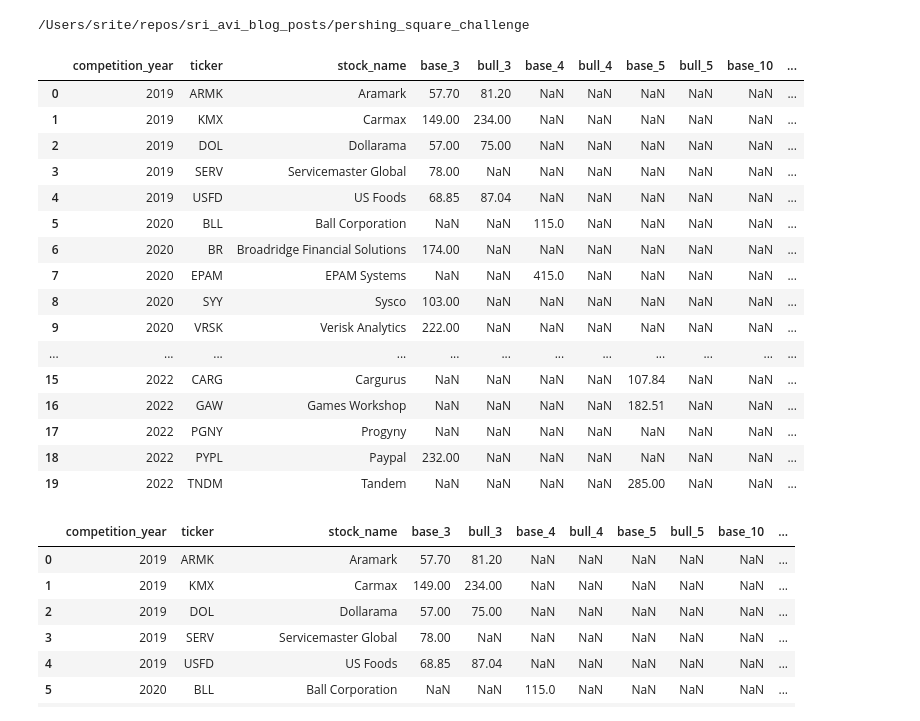
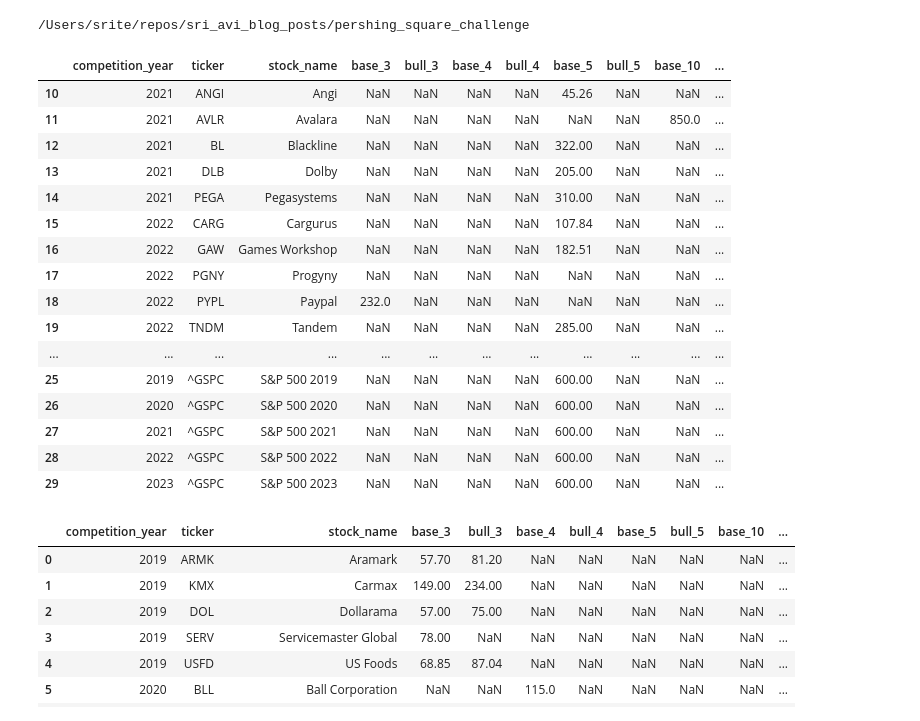
Before and after one commit to sritejachavva/sri_avi_blog_posts, a Jupyter notebook: pershing_square_challenge/PershingSquareChallenge.ipynb, the cells around one changed output. Drawn from its saved outputs; the diff is of its cells as text; code cells hidden in the pictures.

```diff
--- a/pershing_square_challenge/PershingSquareChallenge.ipynb
+++ b/pershing_square_challenge/PershingSquareChallenge.ipynb
@@ -23,25 +23,25 @@ pd.set_option('display.max_rows', 500)
 # %%
 predictions = pd.read_csv('pershing_square_predictions.csv')
 predictions['presentation_date'] = pd.to_datetime(predictions['presentation_date'])
-predictions.head(20)
+predictions.tail(20)
 # %% [output]
 |  | competition_year | ticker | stock_name | base_3 | bull_3 | base_4 | bull_4 | base_5 | bull_5 | base_10 | ... |
-| 0 | 2019 | ARMK | Aramark | 57.70 | 81.20 | NaN | NaN | NaN | NaN | NaN | ... |
-| 1 | 2019 | KMX | Carmax | 149.00 | 234.00 | NaN | NaN | NaN | NaN | NaN | ... |
-| 2 | 2019 | DOL | Dollarama | 57.00 | 75.00 | NaN | NaN | NaN | NaN | NaN | ... |
-| 3 | 2019 | SERV | Servicemaster Global | 78.00 | NaN | NaN | NaN | NaN | NaN | NaN | ... |
-| 4 | 2019 | USFD | US Foods | 68.85 | 87.04 | NaN | NaN | NaN | NaN | NaN | ... |
-| 5 | 2020 | BLL | Ball Corporation | NaN | NaN | 115.0 | NaN | NaN | NaN | NaN | ... |
-| 6 | 2020 | BR | Broadridge Financial Solutions | 174.00 | NaN | NaN | NaN | NaN | NaN | NaN | ... |
-| 7 | 2020 | EPAM | EPAM Systems | NaN | NaN | 415.0 | NaN | NaN | NaN | NaN | ... |
-| 8 | 2020 | SYY | Sysco | 103.00 | NaN | NaN | NaN | NaN | NaN | NaN | ... |
-| 9 | 2020 | VRSK | Verisk Analytics | 222.00 | NaN | NaN | NaN | NaN | NaN | NaN | ... |
-| ... | ... | ... | ... | ... | ... | ... | ... | ... | ... | ... | ... |
+| 10 | 2021 | ANGI | Angi | NaN | NaN | NaN | NaN | 45.26 | NaN | NaN | ... |
+| 11 | 2021 | AVLR | Avalara | NaN | NaN | NaN | NaN | NaN | NaN | 850.0 | ... |
+| 12 | 2021 | BL | Blackline | NaN | NaN | NaN | NaN | 322.00 | NaN | NaN | ... |
+| 13 | 2021 | DLB | Dolby | NaN | NaN | NaN | NaN | 205.00 | NaN | NaN | ... |
+| 14 | 2021 | PEGA | Pegasystems | NaN | NaN | NaN | NaN | 310.00 | NaN | NaN | ... |
 | 15 | 2022 | CARG | Cargurus | NaN | NaN | NaN | NaN | 107.84 | NaN | NaN | ... |
 | 16 | 2022 | GAW | Games Workshop | NaN | NaN | NaN | NaN | 182.51 | NaN | NaN | ... |
 | 17 | 2022 | PGNY | Progyny | NaN | NaN | NaN | NaN | NaN | NaN | NaN | ... |
-| 18 | 2022 | PYPL | Paypal | 232.00 | NaN | NaN | NaN | NaN | NaN | NaN | ... |
+| 18 | 2022 | PYPL | Paypal | 232.0 | NaN | NaN | NaN | NaN | NaN | NaN | ... |
 | 19 | 2022 | TNDM | Tandem | NaN | NaN | NaN | NaN | 285.00 | NaN | NaN | ... |
+| ... | ... | ... | ... | ... | ... | ... | ... | ... | ... | ... | ... |
+| 25 | 2019 | ^GSPC | S&P 500 2019 | NaN | NaN | NaN | NaN | 600.00 | NaN | NaN | ... |
+| 26 | 2020 | ^GSPC | S&P 500 2020 | NaN | NaN | NaN | NaN | 600.00 | NaN | NaN | ... |
+| 27 | 2021 | ^GSPC | S&P 500 2021 | NaN | NaN | NaN | NaN | 600.00 | NaN | NaN | ... |
+| 28 | 2022 | ^GSPC | S&P 500 2022 | NaN | NaN | NaN | NaN | 600.00 | NaN | NaN | ... |
+| 29 | 2023 | ^GSPC | S&P 500 2023 | NaN | NaN | NaN | NaN | 600.00 | NaN | NaN | ... |
 # %%
 predictions['projection_date'] = '';
 
```
Also changed, not shown: parts of 5 cells of this notebook, 3 other files.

◇ ◇ ◇ ◇ ◇

Task goal:
Would it be possible to copy the material exactly, excluding the images?

The completed task:
Before and after one commit to sritejachavva/sri_avi_blog_posts, a Jupyter notebook: pershing_square_challenge/PershingSquareChallenge.ipynb, the cells around one changed output. Drawn from its saved outputs; the diff is of its cells as text; code cells hidden in the pictures.

```diff
--- a/pershing_square_challenge/PershingSquareChallenge.ipynb
+++ b/pershing_square_challenge/PershingSquareChallenge.ipynb
@@ -23,25 +23,25 @@ pd.set_option('display.max_rows', 500)
 # %%
 predictions = pd.read_csv('pershing_square_predictions.csv')
 predictions['presentation_date'] = pd.to_datetime(predictions['presentation_date'])
-predictions.head(20)
+predictions.tail(20)
 # %% [output]
 |  | competition_year | ticker | stock_name | base_3 | bull_3 | base_4 | bull_4 | base_5 | bull_5 | base_10 | ... |
-| 0 | 2019 | ARMK | Aramark | 57.70 | 81.20 | NaN | NaN | NaN | NaN | NaN | ... |
-| 1 | 2019 | KMX | Carmax | 149.00 | 234.00 | NaN | NaN | NaN | NaN | NaN | ... |
-| 2 | 2019 | DOL | Dollarama | 57.00 | 75.00 | NaN | NaN | NaN | NaN | NaN | ... |
-| 3 | 2019 | SERV | Servicemaster Global | 78.00 | NaN | NaN | NaN | NaN | NaN | NaN | ... |
-| 4 | 2019 | USFD | US Foods | 68.85 | 87.04 | NaN | NaN | NaN | NaN | NaN | ... |
-| 5 | 2020 | BLL | Ball Corporation | NaN | NaN | 115.0 | NaN | NaN | NaN | NaN | ... |
-| 6 | 2020 | BR | Broadridge Financial Solutions | 174.00 | NaN | NaN | NaN | NaN | NaN | NaN | ... |
-| 7 | 2020 | EPAM | EPAM Systems | NaN | NaN | 415.0 | NaN | NaN | NaN | NaN | ... |
-| 8 | 2020 | SYY | Sysco | 103.00 | NaN | NaN | NaN | NaN | NaN | NaN | ... |
-| 9 | 2020 | VRSK | Verisk Analytics | 222.00 | NaN | NaN | NaN | NaN | NaN | NaN | ... |
-| ... | ... | ... | ... | ... | ... | ... | ... | ... | ... | ... | ... |
+| 10 | 2021 | ANGI | Angi | NaN | NaN | NaN | NaN | 45.26 | NaN | NaN | ... |
+| 11 | 2021 | AVLR | Avalara | NaN | NaN | NaN | NaN | NaN | NaN | 850.0 | ... |
+| 12 | 2021 | BL | Blackline | NaN | NaN | NaN | NaN | 322.00 | NaN | NaN | ... |
+| 13 | 2021 | DLB | Dolby | NaN | NaN | NaN | NaN | 205.00 | NaN | NaN | ... |
+| 14 | 2021 | PEGA | Pegasystems | NaN | NaN | NaN | NaN | 310.00 | NaN | NaN | ... |
 | 15 | 2022 | CARG | Cargurus | NaN | NaN | NaN | NaN | 107.84 | NaN | NaN | ... |
 | 16 | 2022 | GAW | Games Workshop | NaN | NaN | NaN | NaN | 182.51 | NaN | NaN | ... |
 | 17 | 2022 | PGNY | Progyny | NaN | NaN | NaN | NaN | NaN | NaN | NaN | ... |
-| 18 | 2022 | PYPL | Paypal | 232.00 | NaN | NaN | NaN | NaN | NaN | NaN | ... |
+| 18 | 2022 | PYPL | Paypal | 232.0 | NaN | NaN | NaN | NaN | NaN | NaN | ... |
 | 19 | 2022 | TNDM | Tandem | NaN | NaN | NaN | NaN | 285.00 | NaN | NaN | ... |
+| ... | ... | ... | ... | ... | ... | ... | ... | ... | ... | ... | ... |
+| 25 | 2019 | ^GSPC | S&P 500 2019 | NaN | NaN | NaN | NaN | 600.00 | NaN | NaN | ... |
+| 26 | 2020 | ^GSPC | S&P 500 2020 | NaN | NaN | NaN | NaN | 600.00 | NaN | NaN | ... |
+| 27 | 2021 | ^GSPC | S&P 500 2021 | NaN | NaN | NaN | NaN | 600.00 | NaN | NaN | ... |
+| 28 | 2022 | ^GSPC | S&P 500 2022 | NaN | NaN | NaN | NaN | 600.00 | NaN | NaN | ... |
+| 29 | 2023 | ^GSPC | S&P 500 2023 | NaN | NaN | NaN | NaN | 600.00 | NaN | NaN | ... |
 # %%
 predictions['projection_date'] = '';
 
```
Also changed, not shown: parts of 5 cells of this notebook, 3 other files.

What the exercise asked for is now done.